Whether you are facing a slowed economy or one that is bursting at the seams, there are ways to make your job search less frustrating. The problem is that you don’t know where to start or how to be successful in that search. To get on the fast track with your job search, follow these hints and tips.
“Looking for a job is a job in itself,” says Anthony Davis, director of career services at Brown Mackie College, Fort Wayne. “If you expect to work 40 hours a week, then you must be prepared to put in many hours in your job search.”
Davis says job seekers must first be committed. “There are many obstacles that prevent job-seekers from being committed, including wanting to sleep in later in the morning and walking around the house in pajamas. These are nothing but distractions. If you start work at 8 a.m. and have been getting up at 6 a.m., do not change your schedule. Your job search should begin fully dressed at 8 a.m.”
The next step is to have a razor-sharp resume. This is very important, especially if you have been out of work for quite a while or are new to the process
If you don’t have the money to pay a professional to craft your resume, Davis says there is online information and many books available on crafting resumes for specific jobs. “Your resume must speak to the job you are applying for,” Davis says. “A resume that does not will quickly be tossed in the outbox trash.”
Regardless of the resume type, it is important to be able to quantify your accomplishments. For example, if you saved the company 20 percent because of a process you created, or you developed an initiative that was implemented by the company, put it in writing and explain the results of your action.
“Don’t forget to update your resume every six months or so, especially if you completed a new project, assignment or joined a community-based organization,” Davis advises.
Now it’s time to create your own job search team to help advise you while you are looking for a job.
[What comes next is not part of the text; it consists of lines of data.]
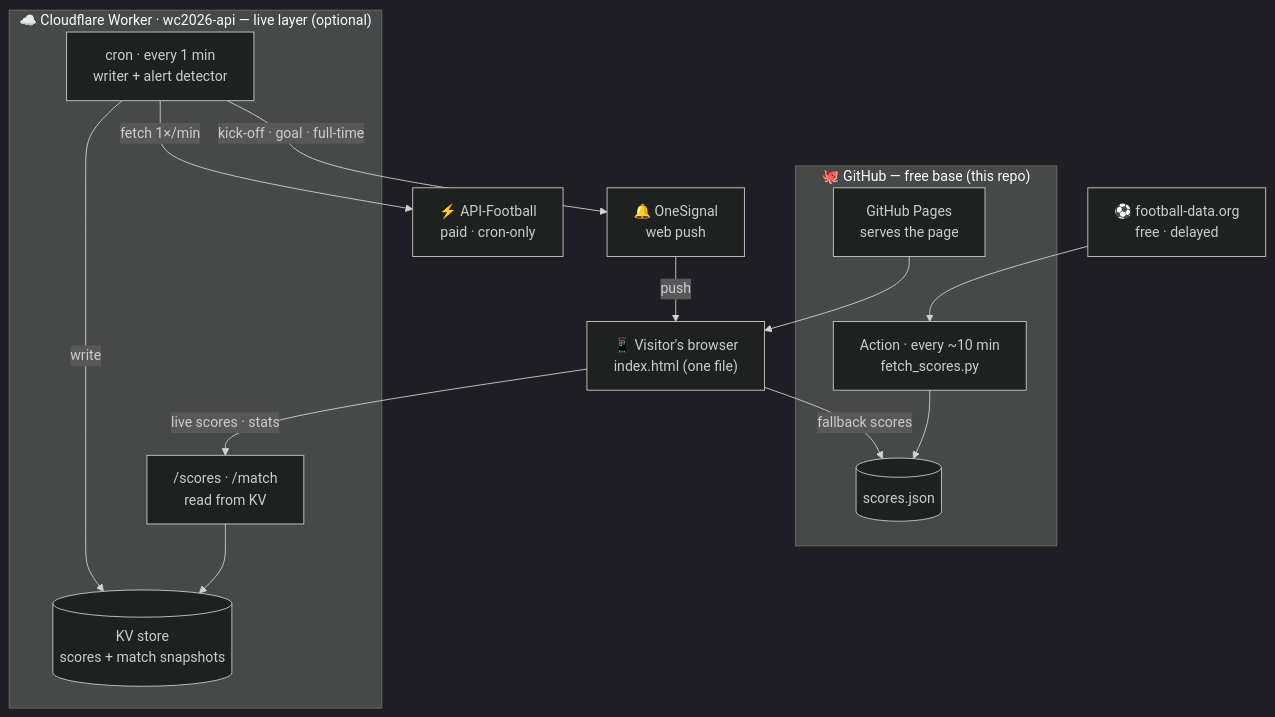
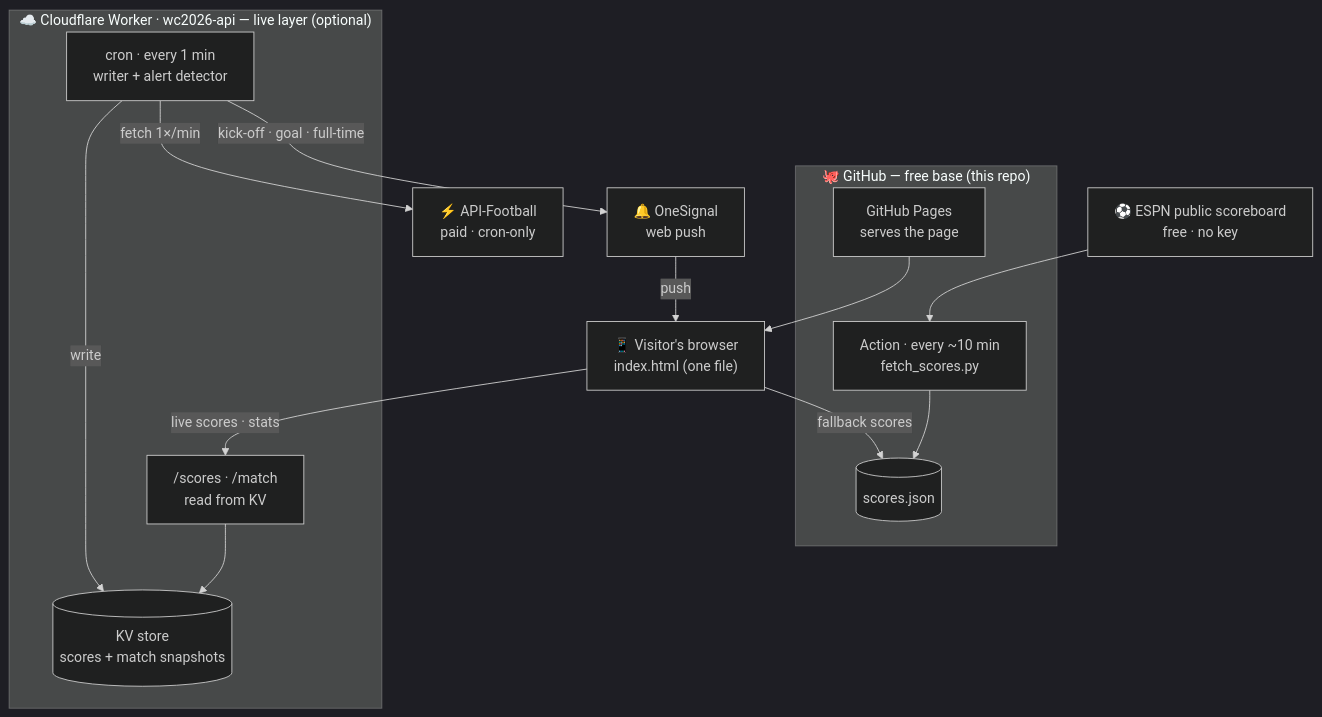
The diagram in README.md (danpune/worldcup2026), drawn with Mermaid (dark theme) before and after one commit. The commit also changed other lines of this file, not shown here.

````diff
--- a/README.md
+++ b/README.md
@@ -36,28 +40,28 @@
 ```mermaid
 flowchart TD
     UI["📱 Visitor's browser<br/>index.html (one file)"]
 
     subgraph GH["🐙 GitHub — free base (this repo)"]
         Pages["GitHub Pages<br/>serves the page"]
         Action["Action · every ~10 min<br/>fetch_scores.py"]
         JSON[("scores.json")]
     end
 
     subgraph CF["☁️ Cloudflare Worker · wc2026-api — live layer (optional)"]
         Read["/scores · /match<br/>read from KV"]
         KV[("KV store<br/>scores + match snapshots")]
         Cron["cron · every 1 min<br/>writer + alert detector"]
     end
 
-    FD["⚽ football-data.org<br/>free · delayed"]
+    FD["⚽ ESPN public scoreboard<br/>free · no key"]
     AF["⚡ API-Football<br/>paid · cron-only"]
     OS["🔔 OneSignal<br/>web push"]
 
     Pages --> UI
     FD --> Action --> JSON
     UI -- "fallback scores" --> JSON
     UI -- "live scores · stats" --> Read --> KV
     Cron -- "fetch 1×/min" --> AF
     Cron -- "write" --> KV
     Cron -- "kick-off · goal · full-time" --> OS -- "push" --> UI
 ```
````
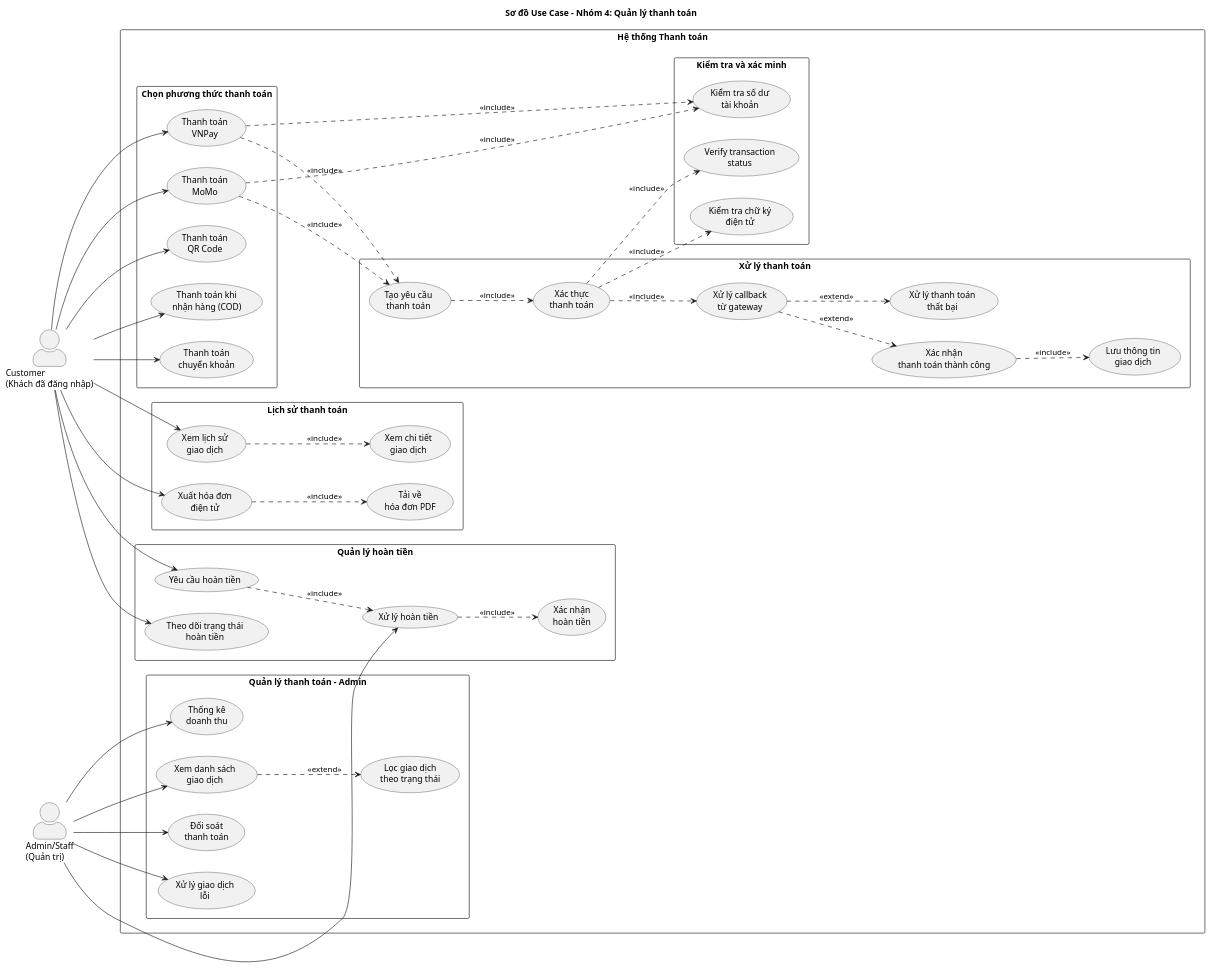
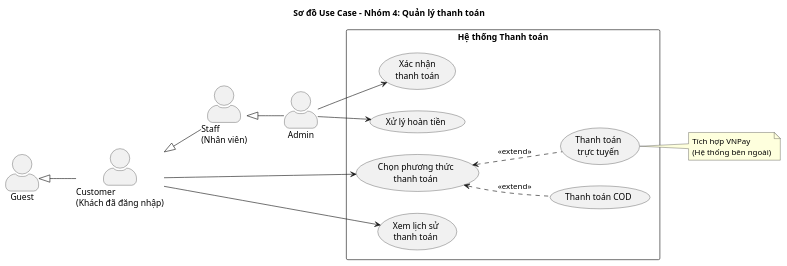
The diagram in usecases/04_ThanhToan.puml (sangtm2612/DATN-BaoCao), drawn with PlantUML before and after one commit. The commit also changed 8 other files, not shown here.

```diff
--- a/usecases/04_ThanhToan.puml
+++ b/usecases/04_ThanhToan.puml
@@ -1,116 +1,49 @@
 @startuml 04_ThanhToan
 skinparam actorStyle awesome
 skinparam packageStyle rectangle
 
 title Sơ đồ Use Case - Nhóm 4: Quản lý thanh toán
 
 left to right direction
 
+actor "Guest" as guest
 actor "Customer\n(Khách đã đăng nhập)" as customer
-actor "Admin/Staff\n(Quản trị)" as admin
+actor "Staff\n(Nhân viên)" as staff
+actor "Admin" as admin
+
+' Quan hệ kế thừa
+guest <|-- customer
+customer <|-- staff
+staff <|-- admin
 
 package "Hệ thống Thanh toán" {
     
-    ' Payment Method Selection
-    package "Chọn phương thức thanh toán" {
-        usecase "Thanh toán khi\nnhận hàng (COD)" as UC401
-        usecase "Thanh toán\nchuyển khoản" as UC402
-        usecase "Thanh toán\nVNPay" as UC403
-        usecase "Thanh toán\nMoMo" as UC404
-        usecase "Thanh toán\nQR Code" as UC405
-    }
+    ' Payment Methods
+    usecase "Chọn phương thức\nthanh toán" as UC401
+    usecase "Thanh toán COD" as UC402
+    usecase "Thanh toán\ntrực tuyến" as UC403
     
-    ' Payment Processing
-    package "Xử lý thanh toán" {
-        usecase "Tạo yêu cầu\nthanh toán" as UC406
-        usecase "Xác thực\nthanh toán" as UC407
-        usecase "Xử lý callback\ntừ gateway" as UC408
-        usecase "Xác nhận\nthanh toán thành công" as UC409
-        usecase "Xử lý thanh toán\nthất bại" as UC410
-        usecase "Lưu thông tin\ngiao dịch" as UC411
-    }
-    
-    ' Payment Verification
-    package "Kiểm tra và xác minh" {
-        usecase "Kiểm tra chữ ký\nđiện tử" as UC412
-        usecase "Verify transaction\nstatus" as UC413
-        usecase "Kiểm tra số dư\ntài khoản" as UC414
-    }
-    
-    ' Refund Management
-    package "Quản lý hoàn tiền" {
-        usecase "Yêu cầu hoàn tiền" as UC415
-        usecase "Xử lý hoàn tiền" as UC416
-        usecase "Xác nhận\nhoàn tiền" as UC417
-        usecase "Theo dõi trạng thái\nhoàn tiền" as UC418
-    }
-    
-    ' Payment History
-    package "Lịch sử thanh toán" {
-        usecase "Xem lịch sử\ngiao dịch" as UC419
-        usecase "Xem chi tiết\ngiao dịch" as UC420
-        usecase "Xuất hóa đơn\nđiện tử" as UC421
-        usecase "Tải về\nhóa đơn PDF" as UC422
-    }
-    
-    ' Admin - Payment Management
-    package "Quản lý thanh toán - Admin" {
-        usecase "Xem danh sách\ngiao dịch" as UC423
-        usecase "Lọc giao dịch\ntheo trạng thái" as UC424
-        usecase "Đối soát\nthanh toán" as UC425
-        usecase "Xử lý giao dịch\nlỗi" as UC426
-        usecase "Thống kê\ndoanh thu" as UC427
-    }
+    ' Payment Management
+    usecase "Xem lịch sử\nthanh toán" as UC404
+    usecase "Xác nhận\nthanh toán" as UC405
+    usecase "Xử lý hoàn tiền" as UC406
 }
 
-' Customer - Payment Method
+' Customer relationships
 customer --> UC401
-customer --> UC402
-customer --> UC403
 customer --> UC404
-customer --> UC405
 
-' Customer - Payment History
-customer --> UC419
-customer --> UC421
+' Admin relationships - xử lý thanh toán
+admin --> UC405
+admin --> UC406
 
-' Customer - Refund
-customer --> UC415
-customer --> UC418
+' Extend relationships
+UC401 <.. UC402 : <<extend>>
+UC401 <.. UC403 : <<extend>>
 
-' Admin relationships
-admin --> UC423
-admin --> UC416
-admin --> UC425
-admin --> UC426
-admin --> UC427
-
-' Payment Processing Flow
-UC403 ..> UC406 : <<include>>
-UC404 ..> UC406 : <<include>>
-
-UC406 ..> UC407 : <<include>>
-UC407 ..> UC408 : <<include>>
-UC408 ..> UC409 : <<extend>>
-UC408 ..> UC410 : <<extend>>
-UC409 ..> UC411 : <<include>>
-
-' Verification
-UC407 ..> UC412 : <<include>>
-UC407 ..> UC413 : <<include>>
-UC403 ..> UC414 : <<include>>
-UC404 ..> UC414 : <<include>>
-
-' Refund Flow
-UC415 ..> UC416 : <<include>>
-UC416 ..> UC417 : <<include>>
-
-' History
-UC419 ..> UC420 : <<include>>
-UC421 ..> UC422 : <<include>>
-
-' Admin features
-UC423 ..> UC424 : <<extend>>
-
+note right of UC403
+  Tích hợp VNPay
+  (Hệ thống bên ngoài)
+end note
 
 @enduml
```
For established job seekers, a sampling of team members can be professional colleagues, business associates and past co-workers. For newer job seekers, team members can be close friends, parents, college professors and alumni. The team you select should be willing to provide you with honest feedback as you embark upon your journey and provide the feedback without expecting anything in return.
Job-seekers should be networking. Going through the newspaper’s job ads and online career listings are OK, but nothing takes the place of networking.
You may ask, “Network with whom, where and when?” The short answer, Davis says, is “everyone, everywhere, and all the time.” In fact, according Davis, members of the job seeker’s job search team should be some of the same people the job seeker should be networking with. Many of these people have valuable contacts.
Other networking opportunities can be found just by volunteering for a nonprofit organization. Volunteering shows commitment and initiative. Even if you aren’t doing anything too mentally taxing, you can increase your industry knowledge and may discover a new career path that you hadn’t thought of before. Plus, you’ll be helping other people.
Many nonprofits need volunteers with experience. If you have accounting experience, there may be a nonprofit out there that needs your expertise. There have been job-seekers who have turned their volunteer opportunity into real jobs.
After each step in the process, keep a log of what occurred. Finally, Davis says its important to keep your head up, maintain positive thoughts and don’t quit. You will find something out there.
Courtesy of ARAcontent